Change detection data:
* * * * * * *

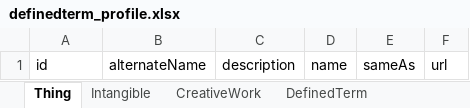
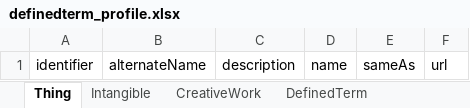
Before and after one commit to StroemPhi/DefinedTermSet_profile, an Excel workbook: project/excel/definedterm_profile.xlsx, sheet Thing, drawn as a sheet; values as stored, in another font and other column widths than the file's, no borders; the diff names each change by its address in the sheet, - before the commit and + after, or states it on an @@ line.

```diff
--- a/project/excel/definedterm_profile.xlsx (sheet Thing)
+++ b/project/excel/definedterm_profile.xlsx (sheet Thing)
-A1: id
+A1: identifier
```
Also changed, not shown: sheet Intangible, sheet CreativeWork, sheet DefinedTermSet, sheet DefinedTerm, 10 other files.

* * * * * * *

§ YOUR TASK:
Please give the records again word for word, omitting all images.

§ SOLUTION FOR THIS PROBLEM:
Before and after one commit to StroemPhi/DefinedTermSet_profile, an Excel workbook: project/excel/definedterm_profile.xlsx, sheet Thing, drawn as a sheet; values as stored, in another font and other column widths than the file's, no borders; the diff names each change by its address in the sheet, - before the commit and + after, or states it on an @@ line.

```diff
--- a/project/excel/definedterm_profile.xlsx (sheet Thing)
+++ b/project/excel/definedterm_profile.xlsx (sheet Thing)
-A1: id
+A1: identifier
```
Also changed, not shown: sheet Intangible, sheet CreativeWork, sheet DefinedTermSet, sheet DefinedTerm, 10 other files.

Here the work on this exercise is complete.